Author: Jamie Scofield
Genre: Contemporary detective mystery
URL: Dancing Fool Press
Price: $US 4.99
Other Information/warnings: graphic violence (including against women), references to miscarriage.
Summary [from the publisher]:
It couldn’t be simpler. All Evan Austin needed to do was find R.J. Gibson before his eighteenth birthday and the kid would inherit a huge trust fund. Everybody would go home happy: R.J. would be set for life, the mom would appease her guilt, and maybe Evan would finally be able to put a tragic case from his past behind him.
But nothing in life is ever that easy. Adding to the confusion are a young woman whose boyfriend liked to slap her around and the murder of an Assistant U.S. District Attorney, for which one of Evan’s former clients is now a suspect. Throw in his growing attraction to R.J.’s guardian, artist Roman Cavanaugh, plus the Mariners having another really bad season, and Evan’s got a bit more on his plate than he can handle.
Not that it’s ever stopped him before.
My review: The minimum I ask for in any book with a central character is that he or she be good at their job. If they’re a hero, they should be brave and clever. If they’re a doctor, they should be a really terrific doctor. And if they’re a private detective, they should have an IQ higher than your average houseplant.
Which is where Evan Austin fails. He’s an idiot. I got sick of counting the places where he did something so conspicuously stupid, which of course led to some disaster or other for him or someone else. If you’re offered a job against your better judgement and it stinks to high heaven, why don’t you ask some questions, hmmm? If you suspect the bad guys might be after the poor innocent good guys, then why doesn’t it occur to you the bad guys might have you tailed? If you’re being lured to a place so you can be beaten up, and the reader can tell even if you can’t, then you’re just not very good at your job. If you spot a clause in a document which gives an gold-plated motive to already known villains of a murderous bent to *murder* someone, then you don’t just forget about that motive and act all shocked and amazed when duh, someone tries to kill that other person.
Not only is the central character an idiot, this story is padded to hell and back with at least two completely unnecessary subplots – one concerning Evan’s ex-lover who has no other role to play in the story except turn up and show that Evan had Moved On; and the other, a rather unpleasantly racist drama about a drug-dealing black man and the woman he beats up on from time to time. Nothing stereotyped about that portrayal, no sirree. This long subplot also has nothing whatsoever to do with the main plot, and appears to exist to provide hurt/comfort opportunities and to show that Evan is a completely useless detective kind and wonderful to women unlike those black guys. Add in the frequent dumps of back story about Evan’s parents, his hairdresser, his preferences in home improvement and other supposedly character-building detail which slow the already leaden pace of this story to a standstill, and you have 114,500 words which could have been 70,000 without losing anything essential to the plot or to our understanding of the character. Even in the bits of the story which actually advance the action, there was too much padding in the style. Detective stories need to be lean and mean and sharp. This was like a stale zucchini – flaccid and unappealing.

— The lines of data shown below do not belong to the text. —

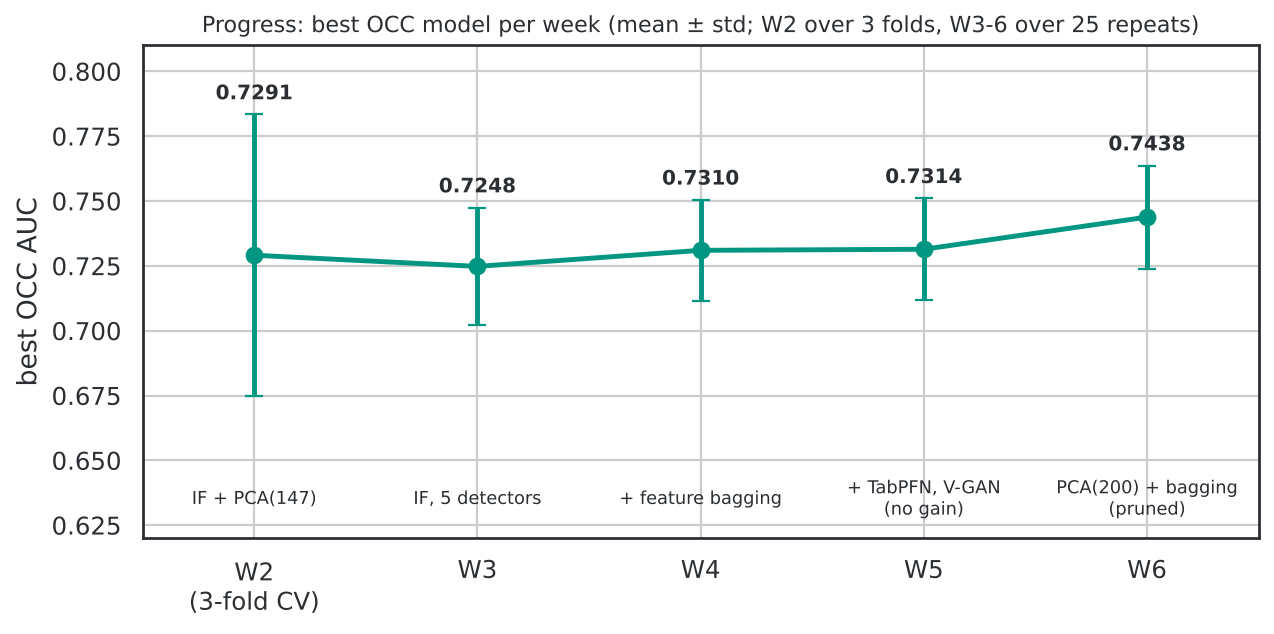
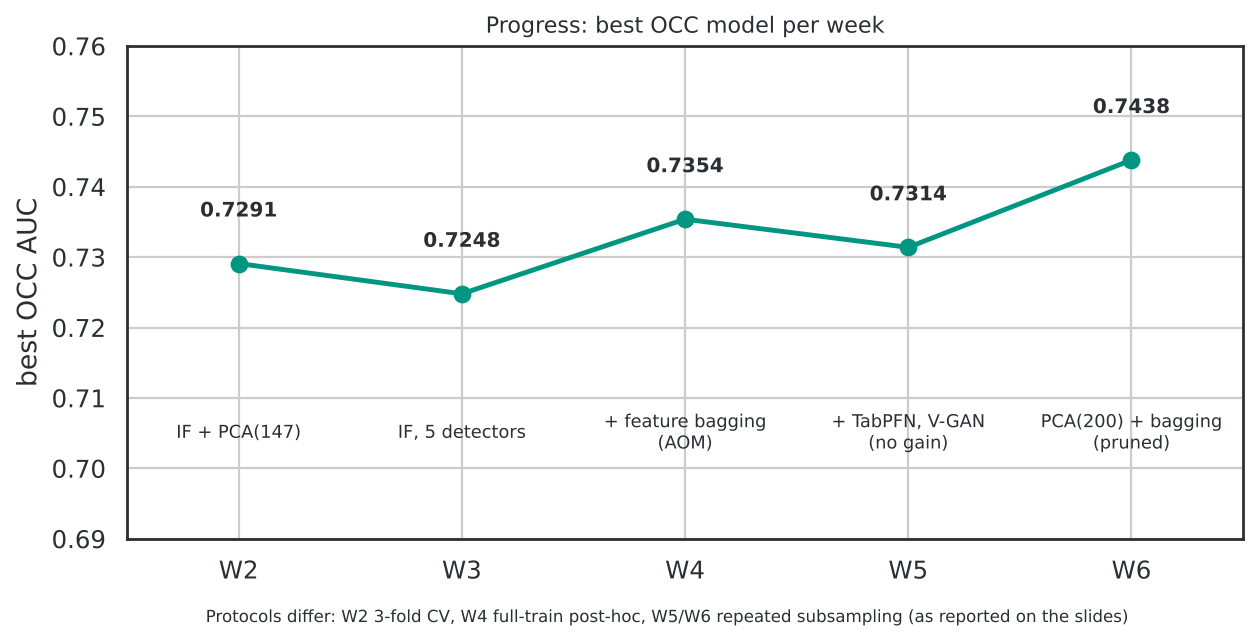
Add slide figures and align progress plot with reported values
Claude-Session: https://claude.ai/code/session_01Q4uyWSe1r24ERVRtD2jjDL

Changed region(s): [[0.0, 0.03, 0.9913, 0.989], [0.3098, 0.6593, 0.4337, 0.6893]]

diff --git a/plots/plot_process_figures.py b/plots/plot_process_figures.py
@@ -234,23 +234,24 @@ def fig_hpo() -> None:
 
 
 def fig_progress() -> None:
-	"""Best OCC AUC per week (25-repeat protocol unless noted; values from the weekly tables)."""
-	weeks = ["W2\n(3-fold CV)", "W3", "W4", "W5", "W6"]
-	auc = [0.7291, 0.7248, 0.7310, 0.7314, 0.7438]
-	std = [0.0543, 0.0227, 0.0195, 0.0197, 0.0199]
-	labels = ["IF + PCA(147)", "IF, 5 detectors", "+ feature bagging", "+ TabPFN, V-GAN\n(no gain)",
+	"""Best OCC AUC per week (values from the weekly slides / Phase 2 report; protocols differ per week)."""
+	weeks = ["W2", "W3", "W4", "W5", "W6"]
+	auc = [0.7291, 0.7248, 0.7354, 0.7314, 0.7438]
+	labels = ["IF + PCA(147)", "IF, 5 detectors", "+ feature bagging\n(AOM)", "+ TabPFN, V-GAN\n(no gain)",
 		"PCA(200) + bagging\n(pruned)"]
 	fig, ax = plt.subplots(figsize=(9, 4))
 	x = np.arange(len(weeks))
-	ax.errorbar(x, auc, yerr=std, color=TEAL, marker="o", lw=2.2, capsize=4, ms=7)
-	for xi, a, sd, l in zip(x, auc, std, labels):
-		ax.text(xi, a + sd + 0.004, f"{a:.4f}", ha="center", va="bottom", fontsize=9, fontweight="bold")
-		ax.text(xi, 0.635, l, ha="center", va="center", fontsize=8, color=DARK)
+	ax.plot(x, auc, color=TEAL, marker="o", lw=2.2, ms=7)
+	for xi, a, l in zip(x, auc, labels):
+		ax.text(xi, a + 0.006, f"{a:.4f}", ha="center", va="bottom", fontsize=9, fontweight="bold")
+		ax.text(xi, 0.705, l, ha="center", va="center", fontsize=8, color=DARK)
 	ax.set_xticks(x, weeks)
-	ax.set_ylim(0.62, 0.81)
+	ax.set_ylim(0.69, 0.76)
 	ax.set_xlim(-0.5, 4.5)
 	ax.set_ylabel("best OCC AUC")
-	ax.set_title("Progress: best OCC model per week (mean ± std; W2 over 3 folds, W3-6 over 25 repeats)", fontsize=10)
+	ax.set_title("Progress: best OCC model per week", fontsize=10)
+	fig.text(0.5, -0.02, "Protocols differ: W2 3-fold CV, W4 full-train post-hoc, W5/W6 repeated subsampling (as reported on the slides)",
+		ha="center", fontsize=7.5, color=DARK)
 	save(fig, "07_progress.png")
 
 

diff --git a/docs/FULL_DOCUMENTATION.md b/docs/FULL_DOCUMENTATION.md
@@ -23,7 +23,7 @@ verification only — never for training or tuning — per the task rules.
 
 ![Best OCC AUC per week](figures/07_progress.png)
 
-W2 is a 3-fold CV mean, W3-W6 are means over 25 repeated subsamples (inlier-only fit), so the first point is not strictly comparable. All figures are produced by `plots/plot_process_figures.py` from the per-repeat AUC matrices in `outputs/` and `week6-tables/`. The Week 1 and Week 2 panels and the final test AUC use the published table values.
+The values are the ones reported on the weekly slides and in the Phase 2 report; the protocols differ (W2 3-fold CV mean, W4 full-train post-hoc, W5-W6 means over 25 repeated subsamples with inlier-only fit), so the points are not strictly comparable. All figures are produced by `plots/plot_process_figures.py` from the per-repeat AUC matrices in `outputs/` and `week6-tables/`. The Week 1 and Week 2 panels and the final test AUC use the published table values.
 
 ## Data
 
@@ -86,7 +86,7 @@ The core (`p53_od_pipeline.py`, `split_data.py`, `mrmr_ifs.py`) lives in the rep
 | `benchmarks/benchmark_inne_pca200_tuned.py` | 6 | Step 2: tuned INNE transferred from PCA(147) to PCA(200) |
 | `benchmarks/benchmark_inne_pca200_feature_bagging.py` | 6 | Step 3: feature bagging with tuned INNE at PCA(200) |
 | `benchmarks/benchmark_final_train_test_auc.py` | 6 | Final refit on all train data and scoring of the held-out test set (OCC and SMOTE models), writes `outputs/final_train_test_auc.csv` |
-| `plots/plot_process_figures.py` | 1–6 | The eight process figures used in the README and this document (pipeline, data, reduction, detectors, bagging, HPO, progress, final AUC), written to `docs/figures/`. Reads the per-repeat AUC matrices |
+| `plots/plot_process_figures.py` | 1–6 | The eight generated process figures (09-17 are slide extracts); used in the README and this document (pipeline, data, reduction, detectors, bagging, HPO, progress, final AUC), written to `docs/figures/`. Reads the per-repeat AUC matrices |
 | `plots/plot_week6_step1_boxplots.py`, `plots/plot_week6_step3_boxplots.py` | 6 | Boxplots written to `week6-tables/`. They draw 25 samples from N(mean, std) of the published table values, not the real per-repeat AUCs |
 | `tools/eval_internal_test_auc.py` | 2–6 | Scores a saved prediction against the held-back test labels (own check, not part of the pipeline) |
 | `tools/make_synthetic_data.py` | – | Random demo data in the raw format, so the code can run without the real data |
@@ -174,6 +174,10 @@ on a compute server; results are copied back and plotted in the notebook).
 Not required to reproduce the pipeline above. The raw-data preview in cell 2 has no output here because the data is not published.
 
 ## Week 1 — key findings
+
+![PCA: cumulative explained variance (slide, Week 1)](figures/09_pca_explained_variance.png)
+
+![Pearson, Spearman and mutual information over all 5,408 features (slide, Week 1)](figures/10_correlation_matrices.png)
 
 - Raw: 31,020 rows × 5,408 features (2D electrostatic/surface block,
   3D distance-based block) + 1 empty parsing artifact column
@@ -327,6 +331,8 @@ python p53_od_pipeline.py --method isolation_forest --reduce pca --n-components 
 single-method runs.)
 
 ### Step A — comparing OCC methods across all three families
+
+![Detector concepts: LOF/KNN, Isolation Forest, ABOD, OCSVM (slides, Week 3)](figures/11_detector_concepts.png)
 
 OD methods are grouped into three families: **locality-based**
 (LOF, KNN), **cluster-based** (OCSVM), **subspace-based**
@@ -634,6 +640,8 @@ aggregation variants.
 
 ### Step 1 — new OD methods
 
+![Week 5: detector boxplots incl. TabPFN and Deep SVDD (slide)](figures/15_week5_detector_boxplots.png)
+
 **TabPFN** (`--method tabpfn`) added: a zero-shot tabular foundation model,
 repurposed for unsupervised OD via Prior Labs' `TabPFNUnsupervisedModel`
 (estimates per-sample likelihood; low likelihood = anomalous). `fit(X)`
@@ -684,6 +692,12 @@ python p53_od_pipeline.py --stat-test outputs/week5_compare.csv \
 ```
 
 ### Step 2 — feature bagging: new aggregations + subspace source (Isolation Forest only)
+
+![Feature bagging with Pruned and Damped aggregation (slide)](figures/12_feature_bagging_concept.png)
+
+![V-GAN subspace generator (slide)](figures/13_vgan_subspace_generator.png)
+
+![Bagging: random vs. V-GAN subspaces (slide)](figures/16_week5_bagging_random_vs_vgan.png)
 
 Restricted to Isolation Forest only this step — feature bagging costs
 `n_repeats x n_subsets` fits, too expensive for TabPFN at 25 repeats. Two
@@ -761,6 +775,10 @@ python p53_od_pipeline.py --stat-test outputs/week5_feature_bagging.csv \
 ```
 
 ### Step 3 — heterogeneous ensemble: Top-3 from Step 1
+
+![Heterogeneous ensemble concept with TabPFN (slide)](figures/14_heterogeneous_ensemble_concept.png)
+
+![Ensemble boxplots (slide)](figures/17_week5_ensemble_boxplots.png)
 
 `isolation_forest`, `tabpfn`, `knn` (Step 1's Top-3) combined on the same
 full 147-dim. feature space (no subspace split — opposite of Step 2).

diff --git a/README.md b/README.md
@@ -43,6 +43,10 @@ Exploratory only (not OCC, uses labels through SMOTE): GMD + LOF + Random Projec
 
 ![Dimensionality reduction](docs/figures/03_dimensionality_reduction.png)
 
+![Detector families compared in Week 3 (from the slides)](docs/figures/11_detector_concepts.png)
+
+![Week 5: detector boxplots incl. TabPFN and Deep SVDD (from the slides)](docs/figures/15_week5_detector_boxplots.png)
+
 ![Hyperparameter optimization](docs/figures/06_hpo.png)
 
 Details, tables and significance results for every week: [docs/FULL_DOCUMENTATION.md](docs/FULL_DOCUMENTATION.md).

The characters don’t compensate for the turgid story telling. Evan is hardly mesmerising. Roman Cavanaugh is a decent sort, but he never comes alive, nor does his ward, R. J. Evan’s fascination with the villain later in the story was not mirrored in me, and ten minutes after finishing this overlong and overwritten epic, I couldn’t have told you anything about these people except Evan was white. Because he doesn’t beat up ladies or deal drugs, and punishes those who do. I certainly didn’t care what he did next.
This book reminded me why I so rarely pay for gay fiction, especially m/m. This was a dully written, poorly edited novel, with missing/extraneous words, and a female character’s surname changing back and forth between Williams and Washington. A book should leave you sorry it was over, but satisfied in how it ends. This did neither.
A time waster, but nothing more.